### [ABOUT THIS TASK]
Whenever a line below includes the string "defaults", show it.

== DATA PROVIDED

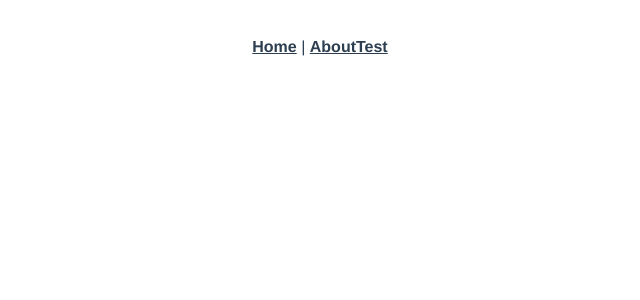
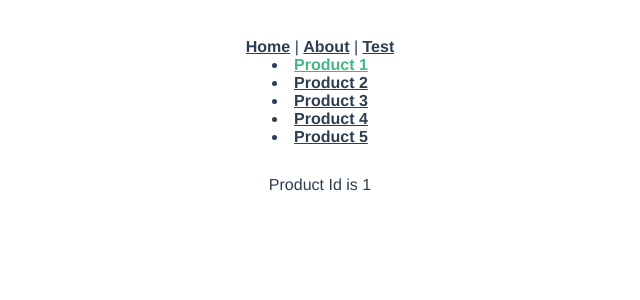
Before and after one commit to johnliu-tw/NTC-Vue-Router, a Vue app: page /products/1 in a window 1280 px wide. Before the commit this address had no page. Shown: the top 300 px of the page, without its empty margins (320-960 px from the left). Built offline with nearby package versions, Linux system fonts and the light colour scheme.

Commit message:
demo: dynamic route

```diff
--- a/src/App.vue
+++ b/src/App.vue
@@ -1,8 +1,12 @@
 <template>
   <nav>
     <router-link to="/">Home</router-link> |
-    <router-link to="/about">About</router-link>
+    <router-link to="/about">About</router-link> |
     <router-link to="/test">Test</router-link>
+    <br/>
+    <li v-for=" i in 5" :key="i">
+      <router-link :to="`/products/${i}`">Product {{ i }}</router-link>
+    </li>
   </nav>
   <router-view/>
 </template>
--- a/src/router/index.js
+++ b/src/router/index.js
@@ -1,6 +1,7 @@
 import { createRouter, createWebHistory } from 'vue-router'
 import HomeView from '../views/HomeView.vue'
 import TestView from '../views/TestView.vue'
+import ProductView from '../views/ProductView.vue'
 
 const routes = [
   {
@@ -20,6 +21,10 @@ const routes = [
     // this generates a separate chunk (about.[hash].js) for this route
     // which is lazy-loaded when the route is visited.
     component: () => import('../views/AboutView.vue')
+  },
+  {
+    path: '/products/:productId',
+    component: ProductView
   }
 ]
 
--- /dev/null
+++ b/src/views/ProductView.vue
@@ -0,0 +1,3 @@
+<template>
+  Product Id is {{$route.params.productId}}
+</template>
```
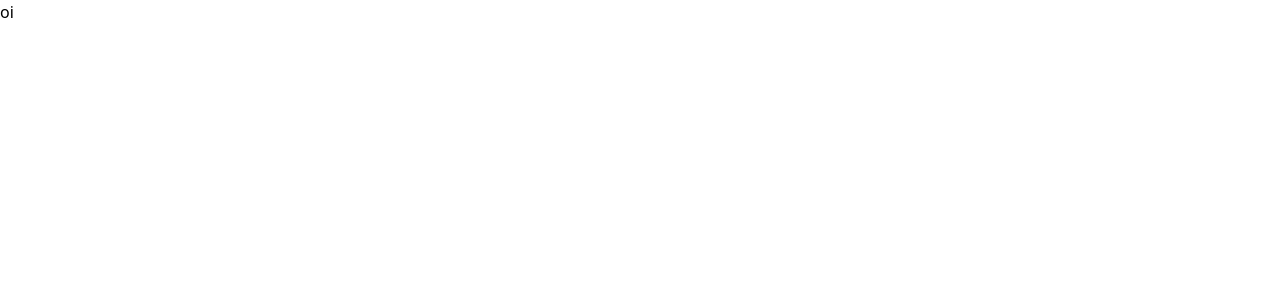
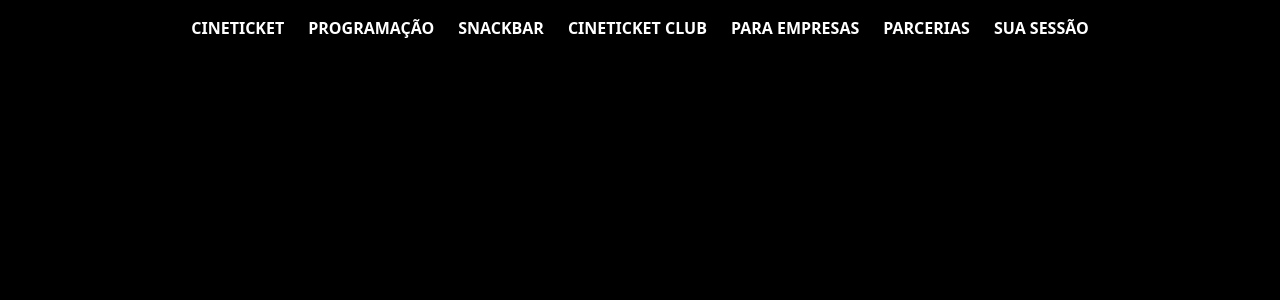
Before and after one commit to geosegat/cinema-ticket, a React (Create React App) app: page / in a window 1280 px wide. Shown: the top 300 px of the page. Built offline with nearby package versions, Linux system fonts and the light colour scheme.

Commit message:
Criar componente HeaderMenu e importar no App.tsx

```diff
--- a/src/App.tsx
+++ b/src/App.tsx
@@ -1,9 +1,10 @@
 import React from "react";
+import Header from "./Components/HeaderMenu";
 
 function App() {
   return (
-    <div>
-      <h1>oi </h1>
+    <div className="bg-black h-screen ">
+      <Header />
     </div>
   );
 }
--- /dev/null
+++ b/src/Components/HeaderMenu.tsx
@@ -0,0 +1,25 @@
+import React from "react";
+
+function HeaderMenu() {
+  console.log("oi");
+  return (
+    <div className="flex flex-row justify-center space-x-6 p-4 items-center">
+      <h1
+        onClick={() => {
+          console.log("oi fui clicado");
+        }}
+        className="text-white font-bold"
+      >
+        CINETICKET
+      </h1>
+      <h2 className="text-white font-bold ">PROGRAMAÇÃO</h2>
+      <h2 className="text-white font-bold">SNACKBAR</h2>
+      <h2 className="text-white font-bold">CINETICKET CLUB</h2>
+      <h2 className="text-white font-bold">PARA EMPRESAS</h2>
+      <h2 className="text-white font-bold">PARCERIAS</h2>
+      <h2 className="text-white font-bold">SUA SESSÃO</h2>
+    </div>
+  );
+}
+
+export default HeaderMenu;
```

====
== DATA PROVIDED

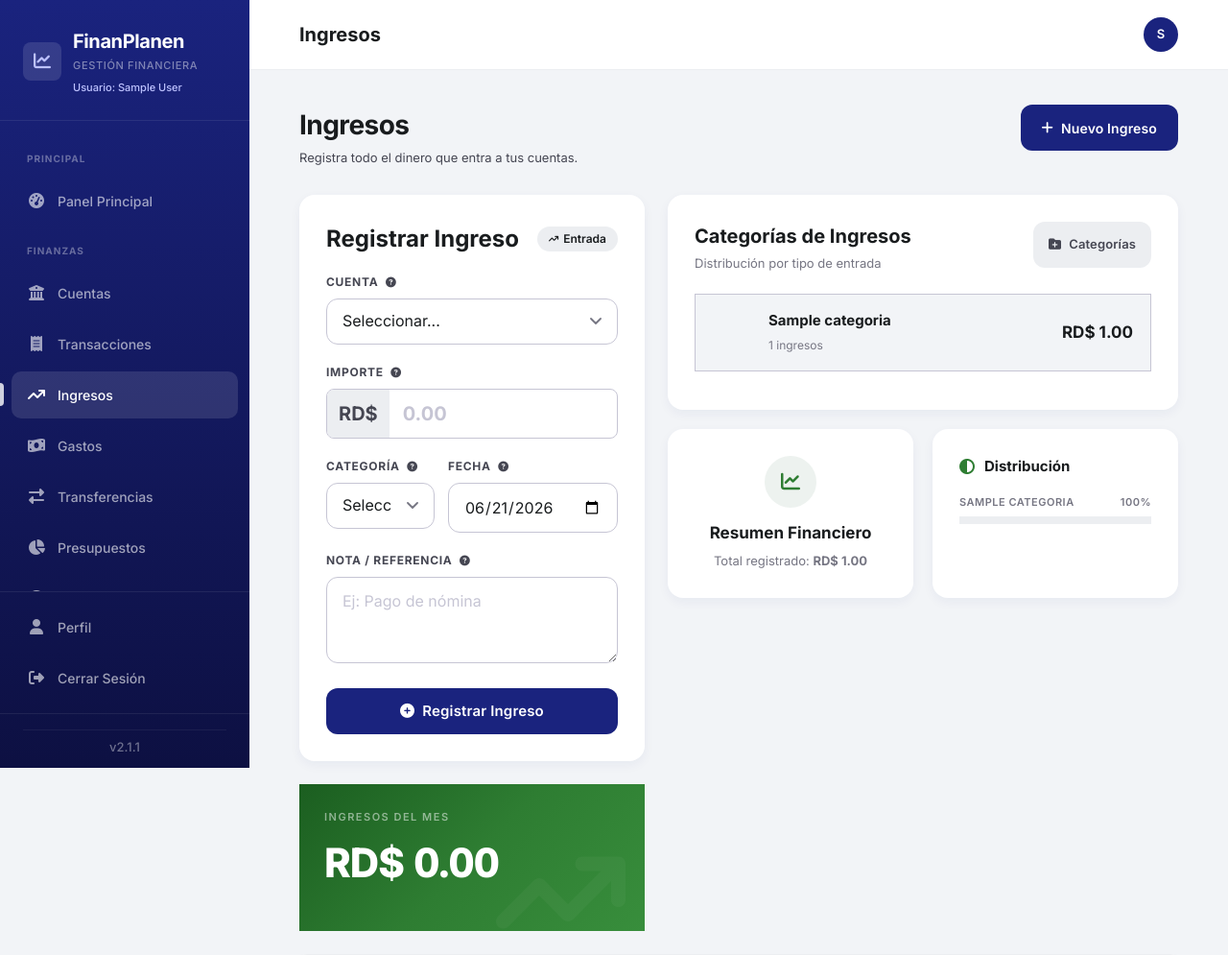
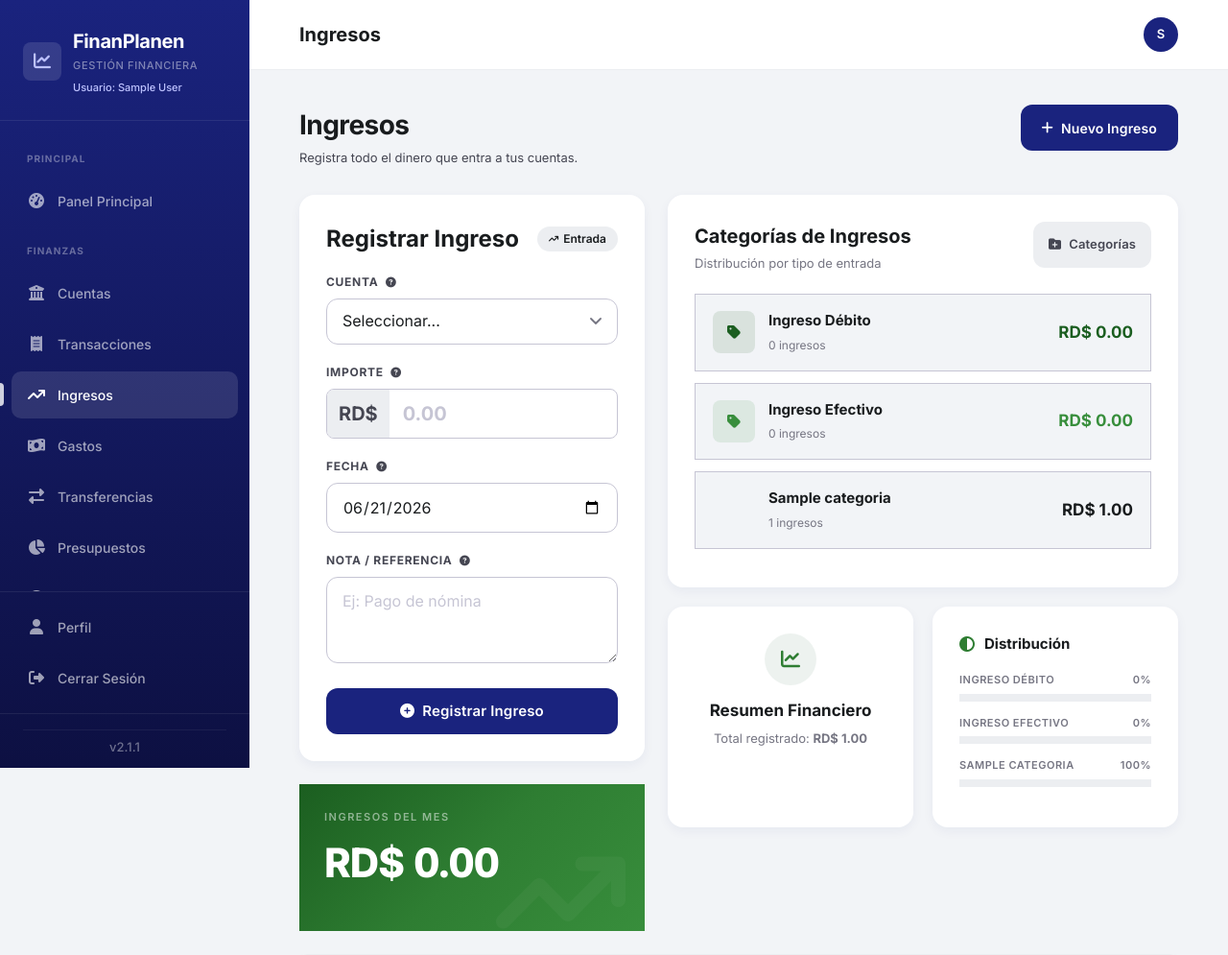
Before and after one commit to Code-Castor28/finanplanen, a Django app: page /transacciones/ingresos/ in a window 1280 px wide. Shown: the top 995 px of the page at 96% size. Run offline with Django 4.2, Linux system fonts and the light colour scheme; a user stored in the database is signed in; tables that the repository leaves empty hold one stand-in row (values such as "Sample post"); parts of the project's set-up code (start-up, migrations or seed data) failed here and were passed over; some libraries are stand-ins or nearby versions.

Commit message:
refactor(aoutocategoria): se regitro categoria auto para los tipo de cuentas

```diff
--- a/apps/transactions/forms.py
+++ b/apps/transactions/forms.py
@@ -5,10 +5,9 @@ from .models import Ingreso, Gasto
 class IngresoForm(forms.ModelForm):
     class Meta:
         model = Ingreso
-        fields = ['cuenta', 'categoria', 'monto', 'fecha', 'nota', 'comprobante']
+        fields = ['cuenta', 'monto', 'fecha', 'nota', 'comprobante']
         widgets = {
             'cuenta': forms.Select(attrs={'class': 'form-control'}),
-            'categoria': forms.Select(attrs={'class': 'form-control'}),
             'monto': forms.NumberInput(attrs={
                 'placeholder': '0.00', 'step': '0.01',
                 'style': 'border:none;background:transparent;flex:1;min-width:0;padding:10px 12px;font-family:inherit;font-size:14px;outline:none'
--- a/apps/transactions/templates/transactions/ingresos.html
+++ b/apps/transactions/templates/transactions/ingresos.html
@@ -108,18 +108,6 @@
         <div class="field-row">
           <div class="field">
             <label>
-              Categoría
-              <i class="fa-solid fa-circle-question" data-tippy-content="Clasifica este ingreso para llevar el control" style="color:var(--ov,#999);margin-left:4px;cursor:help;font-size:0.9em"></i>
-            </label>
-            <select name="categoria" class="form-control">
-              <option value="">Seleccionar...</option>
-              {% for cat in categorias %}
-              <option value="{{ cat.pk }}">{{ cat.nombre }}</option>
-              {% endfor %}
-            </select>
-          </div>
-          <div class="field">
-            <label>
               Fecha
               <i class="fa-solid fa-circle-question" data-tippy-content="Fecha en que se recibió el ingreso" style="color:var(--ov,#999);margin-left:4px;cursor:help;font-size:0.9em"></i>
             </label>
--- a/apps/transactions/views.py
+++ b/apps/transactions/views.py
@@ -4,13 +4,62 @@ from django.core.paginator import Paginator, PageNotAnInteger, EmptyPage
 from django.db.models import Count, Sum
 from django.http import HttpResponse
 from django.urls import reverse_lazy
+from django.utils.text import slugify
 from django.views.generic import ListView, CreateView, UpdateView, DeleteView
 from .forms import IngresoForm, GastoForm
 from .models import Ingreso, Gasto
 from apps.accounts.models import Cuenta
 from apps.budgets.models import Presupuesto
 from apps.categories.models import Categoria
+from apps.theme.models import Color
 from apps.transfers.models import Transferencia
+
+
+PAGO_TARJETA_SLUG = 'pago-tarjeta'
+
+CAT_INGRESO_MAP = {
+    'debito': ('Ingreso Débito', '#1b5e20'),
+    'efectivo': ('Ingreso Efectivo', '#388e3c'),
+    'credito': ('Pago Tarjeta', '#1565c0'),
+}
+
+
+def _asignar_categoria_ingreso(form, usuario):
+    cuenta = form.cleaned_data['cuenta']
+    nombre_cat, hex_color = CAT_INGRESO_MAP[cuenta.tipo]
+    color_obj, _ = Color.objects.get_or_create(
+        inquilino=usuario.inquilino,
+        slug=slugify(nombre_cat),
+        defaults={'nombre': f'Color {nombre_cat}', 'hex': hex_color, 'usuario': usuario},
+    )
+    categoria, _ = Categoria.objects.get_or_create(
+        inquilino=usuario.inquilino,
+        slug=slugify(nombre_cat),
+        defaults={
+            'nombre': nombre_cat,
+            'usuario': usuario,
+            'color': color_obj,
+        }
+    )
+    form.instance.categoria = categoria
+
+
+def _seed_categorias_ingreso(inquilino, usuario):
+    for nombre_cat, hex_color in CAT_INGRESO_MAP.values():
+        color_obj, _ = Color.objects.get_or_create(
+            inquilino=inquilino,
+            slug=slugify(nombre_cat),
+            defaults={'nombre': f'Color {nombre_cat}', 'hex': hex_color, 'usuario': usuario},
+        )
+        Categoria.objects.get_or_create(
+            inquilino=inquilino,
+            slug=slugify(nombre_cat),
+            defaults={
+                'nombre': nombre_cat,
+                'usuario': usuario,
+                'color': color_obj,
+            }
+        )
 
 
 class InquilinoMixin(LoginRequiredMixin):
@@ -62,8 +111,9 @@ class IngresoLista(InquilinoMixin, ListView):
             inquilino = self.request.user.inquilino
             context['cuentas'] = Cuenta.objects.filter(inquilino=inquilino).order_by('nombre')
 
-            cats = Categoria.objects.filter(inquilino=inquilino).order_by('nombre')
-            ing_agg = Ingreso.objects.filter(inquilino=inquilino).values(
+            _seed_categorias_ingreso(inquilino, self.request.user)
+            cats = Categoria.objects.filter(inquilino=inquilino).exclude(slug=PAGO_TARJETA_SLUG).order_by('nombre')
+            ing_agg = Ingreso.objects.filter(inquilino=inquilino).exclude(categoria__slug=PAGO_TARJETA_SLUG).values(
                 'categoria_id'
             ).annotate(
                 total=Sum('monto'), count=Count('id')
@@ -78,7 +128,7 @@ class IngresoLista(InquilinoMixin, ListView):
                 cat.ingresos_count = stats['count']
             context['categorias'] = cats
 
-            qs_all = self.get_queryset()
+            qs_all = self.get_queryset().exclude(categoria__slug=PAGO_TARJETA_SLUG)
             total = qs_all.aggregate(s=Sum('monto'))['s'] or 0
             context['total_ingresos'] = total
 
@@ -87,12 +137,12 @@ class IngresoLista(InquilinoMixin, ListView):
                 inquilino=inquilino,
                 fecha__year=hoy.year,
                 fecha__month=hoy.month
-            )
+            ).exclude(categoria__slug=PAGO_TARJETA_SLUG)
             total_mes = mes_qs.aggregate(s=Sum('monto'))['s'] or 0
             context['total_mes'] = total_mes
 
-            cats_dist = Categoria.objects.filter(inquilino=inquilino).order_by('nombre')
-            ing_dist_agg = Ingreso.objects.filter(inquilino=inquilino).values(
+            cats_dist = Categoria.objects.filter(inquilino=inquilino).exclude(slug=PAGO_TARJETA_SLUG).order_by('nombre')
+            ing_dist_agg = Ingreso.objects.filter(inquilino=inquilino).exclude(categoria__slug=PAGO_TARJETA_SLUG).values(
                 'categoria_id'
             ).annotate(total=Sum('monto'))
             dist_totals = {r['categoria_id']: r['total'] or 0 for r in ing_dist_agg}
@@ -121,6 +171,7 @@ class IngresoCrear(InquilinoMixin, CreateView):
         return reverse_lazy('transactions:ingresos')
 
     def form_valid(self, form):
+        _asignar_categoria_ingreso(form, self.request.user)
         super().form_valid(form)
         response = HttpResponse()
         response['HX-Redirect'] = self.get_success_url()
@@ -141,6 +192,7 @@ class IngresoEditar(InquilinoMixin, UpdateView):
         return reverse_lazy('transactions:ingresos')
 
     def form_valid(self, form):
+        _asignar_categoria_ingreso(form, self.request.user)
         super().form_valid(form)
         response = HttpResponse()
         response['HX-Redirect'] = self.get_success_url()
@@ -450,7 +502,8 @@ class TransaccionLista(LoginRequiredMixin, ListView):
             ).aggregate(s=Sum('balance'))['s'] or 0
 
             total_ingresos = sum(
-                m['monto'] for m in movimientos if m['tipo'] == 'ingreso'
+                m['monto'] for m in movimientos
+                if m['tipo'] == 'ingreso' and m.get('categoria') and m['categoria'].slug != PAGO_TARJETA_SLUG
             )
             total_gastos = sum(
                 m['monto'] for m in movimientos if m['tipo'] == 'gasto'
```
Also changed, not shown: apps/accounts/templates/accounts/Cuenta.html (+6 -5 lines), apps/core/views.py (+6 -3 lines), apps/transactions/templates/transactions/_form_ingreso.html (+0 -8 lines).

====

### [REPLY TO THE EXERCISE]
+        defaults={'nombre': f'Color {nombre_cat}', 'hex': hex_color, 'usuario': usuario},
+        defaults={
+            defaults={'nombre': f'Color {nombre_cat}', 'hex': hex_color, 'usuario': usuario},
+            defaults={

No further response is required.